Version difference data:
┌──
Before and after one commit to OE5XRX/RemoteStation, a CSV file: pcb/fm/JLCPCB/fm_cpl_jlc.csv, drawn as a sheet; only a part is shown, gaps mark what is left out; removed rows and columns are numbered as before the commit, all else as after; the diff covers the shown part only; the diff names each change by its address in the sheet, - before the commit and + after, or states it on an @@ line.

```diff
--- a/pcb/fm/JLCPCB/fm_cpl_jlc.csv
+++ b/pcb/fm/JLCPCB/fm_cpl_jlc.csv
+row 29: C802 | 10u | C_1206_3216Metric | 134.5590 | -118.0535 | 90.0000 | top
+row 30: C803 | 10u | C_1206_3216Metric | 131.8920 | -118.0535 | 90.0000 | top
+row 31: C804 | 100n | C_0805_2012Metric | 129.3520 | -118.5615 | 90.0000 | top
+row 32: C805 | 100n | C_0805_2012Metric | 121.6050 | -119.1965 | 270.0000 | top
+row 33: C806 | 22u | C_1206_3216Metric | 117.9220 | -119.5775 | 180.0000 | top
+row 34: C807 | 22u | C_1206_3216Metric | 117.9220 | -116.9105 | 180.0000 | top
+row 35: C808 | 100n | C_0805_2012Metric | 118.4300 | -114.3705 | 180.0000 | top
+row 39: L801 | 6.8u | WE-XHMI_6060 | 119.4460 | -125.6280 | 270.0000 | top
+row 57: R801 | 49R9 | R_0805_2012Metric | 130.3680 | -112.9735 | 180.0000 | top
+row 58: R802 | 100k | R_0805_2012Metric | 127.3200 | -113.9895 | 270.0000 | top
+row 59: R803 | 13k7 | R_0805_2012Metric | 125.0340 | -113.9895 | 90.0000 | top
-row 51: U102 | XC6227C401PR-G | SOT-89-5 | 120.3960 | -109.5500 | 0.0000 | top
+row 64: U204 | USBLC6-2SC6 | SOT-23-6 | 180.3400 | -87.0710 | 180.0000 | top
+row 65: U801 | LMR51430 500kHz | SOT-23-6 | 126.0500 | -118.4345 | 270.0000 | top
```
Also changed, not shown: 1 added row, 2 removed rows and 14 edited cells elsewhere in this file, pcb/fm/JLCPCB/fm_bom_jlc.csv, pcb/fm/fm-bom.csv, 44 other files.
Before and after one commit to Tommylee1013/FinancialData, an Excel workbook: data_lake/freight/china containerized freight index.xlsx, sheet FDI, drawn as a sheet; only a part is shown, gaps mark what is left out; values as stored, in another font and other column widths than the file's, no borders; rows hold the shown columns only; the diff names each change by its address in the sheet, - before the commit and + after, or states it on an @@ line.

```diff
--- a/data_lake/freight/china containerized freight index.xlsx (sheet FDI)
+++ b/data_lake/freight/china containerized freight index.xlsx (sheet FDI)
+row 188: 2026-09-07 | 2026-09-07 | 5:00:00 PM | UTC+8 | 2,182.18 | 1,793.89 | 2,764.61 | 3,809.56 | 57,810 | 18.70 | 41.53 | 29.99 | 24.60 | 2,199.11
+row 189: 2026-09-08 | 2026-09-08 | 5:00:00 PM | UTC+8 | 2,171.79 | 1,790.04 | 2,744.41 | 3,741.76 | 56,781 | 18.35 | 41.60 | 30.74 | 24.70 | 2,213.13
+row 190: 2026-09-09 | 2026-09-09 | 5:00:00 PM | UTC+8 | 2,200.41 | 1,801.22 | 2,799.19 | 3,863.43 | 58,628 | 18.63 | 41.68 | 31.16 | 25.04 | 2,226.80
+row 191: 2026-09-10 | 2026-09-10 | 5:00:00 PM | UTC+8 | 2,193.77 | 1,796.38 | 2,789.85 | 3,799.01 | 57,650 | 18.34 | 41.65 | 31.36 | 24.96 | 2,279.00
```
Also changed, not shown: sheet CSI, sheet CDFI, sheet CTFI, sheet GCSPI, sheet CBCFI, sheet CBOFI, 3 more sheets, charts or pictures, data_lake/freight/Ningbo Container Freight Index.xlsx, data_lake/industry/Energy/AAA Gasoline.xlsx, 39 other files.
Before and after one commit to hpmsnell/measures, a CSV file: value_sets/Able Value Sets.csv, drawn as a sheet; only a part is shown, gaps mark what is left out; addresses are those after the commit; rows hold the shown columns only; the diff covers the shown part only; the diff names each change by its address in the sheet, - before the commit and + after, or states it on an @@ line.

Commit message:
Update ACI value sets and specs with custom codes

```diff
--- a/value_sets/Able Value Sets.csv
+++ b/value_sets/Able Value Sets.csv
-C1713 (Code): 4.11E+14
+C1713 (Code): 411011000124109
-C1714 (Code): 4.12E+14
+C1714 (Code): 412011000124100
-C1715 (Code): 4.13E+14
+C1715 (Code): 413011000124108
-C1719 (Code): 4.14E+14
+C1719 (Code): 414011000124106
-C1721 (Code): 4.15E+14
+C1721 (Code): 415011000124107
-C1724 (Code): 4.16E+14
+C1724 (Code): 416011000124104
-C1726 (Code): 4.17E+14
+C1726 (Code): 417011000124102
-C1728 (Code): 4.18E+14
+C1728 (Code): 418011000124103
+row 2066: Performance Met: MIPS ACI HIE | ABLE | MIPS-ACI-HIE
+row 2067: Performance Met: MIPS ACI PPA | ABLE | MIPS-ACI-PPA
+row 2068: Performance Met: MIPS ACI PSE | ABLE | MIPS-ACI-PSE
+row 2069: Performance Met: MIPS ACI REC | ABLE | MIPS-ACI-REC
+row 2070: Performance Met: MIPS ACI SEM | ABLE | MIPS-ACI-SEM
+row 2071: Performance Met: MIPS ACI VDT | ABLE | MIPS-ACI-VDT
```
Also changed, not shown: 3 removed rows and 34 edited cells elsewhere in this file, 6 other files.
└──
ASSIGNED TASK:
Would you give the data above again, exactly as written?

OUTPUT:
Before and after one commit to OE5XRX/RemoteStation, a CSV file: pcb/fm/JLCPCB/fm_cpl_jlc.csv, drawn as a sheet; only a part is shown, gaps mark what is left out; removed rows and columns are numbered as before the commit, all else as after; the diff covers the shown part only; the diff names each change by its address in the sheet, - before the commit and + after, or states it on an @@ line.

```diff
--- a/pcb/fm/JLCPCB/fm_cpl_jlc.csv
+++ b/pcb/fm/JLCPCB/fm_cpl_jlc.csv
+row 29: C802 | 10u | C_1206_3216Metric | 134.5590 | -118.0535 | 90.0000 | top
+row 30: C803 | 10u | C_1206_3216Metric | 131.8920 | -118.0535 | 90.0000 | top
+row 31: C804 | 100n | C_0805_2012Metric | 129.3520 | -118.5615 | 90.0000 | top
+row 32: C805 | 100n | C_0805_2012Metric | 121.6050 | -119.1965 | 270.0000 | top
+row 33: C806 | 22u | C_1206_3216Metric | 117.9220 | -119.5775 | 180.0000 | top
+row 34: C807 | 22u | C_1206_3216Metric | 117.9220 | -116.9105 | 180.0000 | top
+row 35: C808 | 100n | C_0805_2012Metric | 118.4300 | -114.3705 | 180.0000 | top
+row 39: L801 | 6.8u | WE-XHMI_6060 | 119.4460 | -125.6280 | 270.0000 | top
+row 57: R801 | 49R9 | R_0805_2012Metric | 130.3680 | -112.9735 | 180.0000 | top
+row 58: R802 | 100k | R_0805_2012Metric | 127.3200 | -113.9895 | 270.0000 | top
+row 59: R803 | 13k7 | R_0805_2012Metric | 125.0340 | -113.9895 | 90.0000 | top
-row 51: U102 | XC6227C401PR-G | SOT-89-5 | 120.3960 | -109.5500 | 0.0000 | top
+row 64: U204 | USBLC6-2SC6 | SOT-23-6 | 180.3400 | -87.0710 | 180.0000 | top
+row 65: U801 | LMR51430 500kHz | SOT-23-6 | 126.0500 | -118.4345 | 270.0000 | top
```
Also changed, not shown: 1 added row, 2 removed rows and 14 edited cells elsewhere in this file, pcb/fm/JLCPCB/fm_bom_jlc.csv, pcb/fm/fm-bom.csv, 44 other files.
Before and after one commit to Tommylee1013/FinancialData, an Excel workbook: data_lake/freight/china containerized freight index.xlsx, sheet FDI, drawn as a sheet; only a part is shown, gaps mark what is left out; values as stored, in another font and other column widths than the file's, no borders; rows hold the shown columns only; the diff names each change by its address in the sheet, - before the commit and + after, or states it on an @@ line.

```diff
--- a/data_lake/freight/china containerized freight index.xlsx (sheet FDI)
+++ b/data_lake/freight/china containerized freight index.xlsx (sheet FDI)
+row 188: 2026-09-07 | 2026-09-07 | 5:00:00 PM | UTC+8 | 2,182.18 | 1,793.89 | 2,764.61 | 3,809.56 | 57,810 | 18.70 | 41.53 | 29.99 | 24.60 | 2,199.11
+row 189: 2026-09-08 | 2026-09-08 | 5:00:00 PM | UTC+8 | 2,171.79 | 1,790.04 | 2,744.41 | 3,741.76 | 56,781 | 18.35 | 41.60 | 30.74 | 24.70 | 2,213.13
+row 190: 2026-09-09 | 2026-09-09 | 5:00:00 PM | UTC+8 | 2,200.41 | 1,801.22 | 2,799.19 | 3,863.43 | 58,628 | 18.63 | 41.68 | 31.16 | 25.04 | 2,226.80
+row 191: 2026-09-10 | 2026-09-10 | 5:00:00 PM | UTC+8 | 2,193.77 | 1,796.38 | 2,789.85 | 3,799.01 | 57,650 | 18.34 | 41.65 | 31.36 | 24.96 | 2,279.00
```
Also changed, not shown: sheet CSI, sheet CDFI, sheet CTFI, sheet GCSPI, sheet CBCFI, sheet CBOFI, 3 more sheets, charts or pictures, data_lake/freight/Ningbo Container Freight Index.xlsx, data_lake/industry/Energy/AAA Gasoline.xlsx, 39 other files.
Before and after one commit to hpmsnell/measures, a CSV file: value_sets/Able Value Sets.csv, drawn as a sheet; only a part is shown, gaps mark what is left out; addresses are those after the commit; rows hold the shown columns only; the diff covers the shown part only; the diff names each change by its address in the sheet, - before the commit and + after, or states it on an @@ line.

Commit message:
Update ACI value sets and specs with custom codes

```diff
--- a/value_sets/Able Value Sets.csv
+++ b/value_sets/Able Value Sets.csv
-C1713 (Code): 4.11E+14
+C1713 (Code): 411011000124109
-C1714 (Code): 4.12E+14
+C1714 (Code): 412011000124100
-C1715 (Code): 4.13E+14
+C1715 (Code): 413011000124108
-C1719 (Code): 4.14E+14
+C1719 (Code): 414011000124106
-C1721 (Code): 4.15E+14
+C1721 (Code): 415011000124107
-C1724 (Code): 4.16E+14
+C1724 (Code): 416011000124104
-C1726 (Code): 4.17E+14
+C1726 (Code): 417011000124102
-C1728 (Code): 4.18E+14
+C1728 (Code): 418011000124103
+row 2066: Performance Met: MIPS ACI HIE | ABLE | MIPS-ACI-HIE
+row 2067: Performance Met: MIPS ACI PPA | ABLE | MIPS-ACI-PPA
+row 2068: Performance Met: MIPS ACI PSE | ABLE | MIPS-ACI-PSE
+row 2069: Performance Met: MIPS ACI REC | ABLE | MIPS-ACI-REC
+row 2070: Performance Met: MIPS ACI SEM | ABLE | MIPS-ACI-SEM
+row 2071: Performance Met: MIPS ACI VDT | ABLE | MIPS-ACI-VDT
```
Also changed, not shown: 3 removed rows and 34 edited cells elsewhere in this file, 6 other files.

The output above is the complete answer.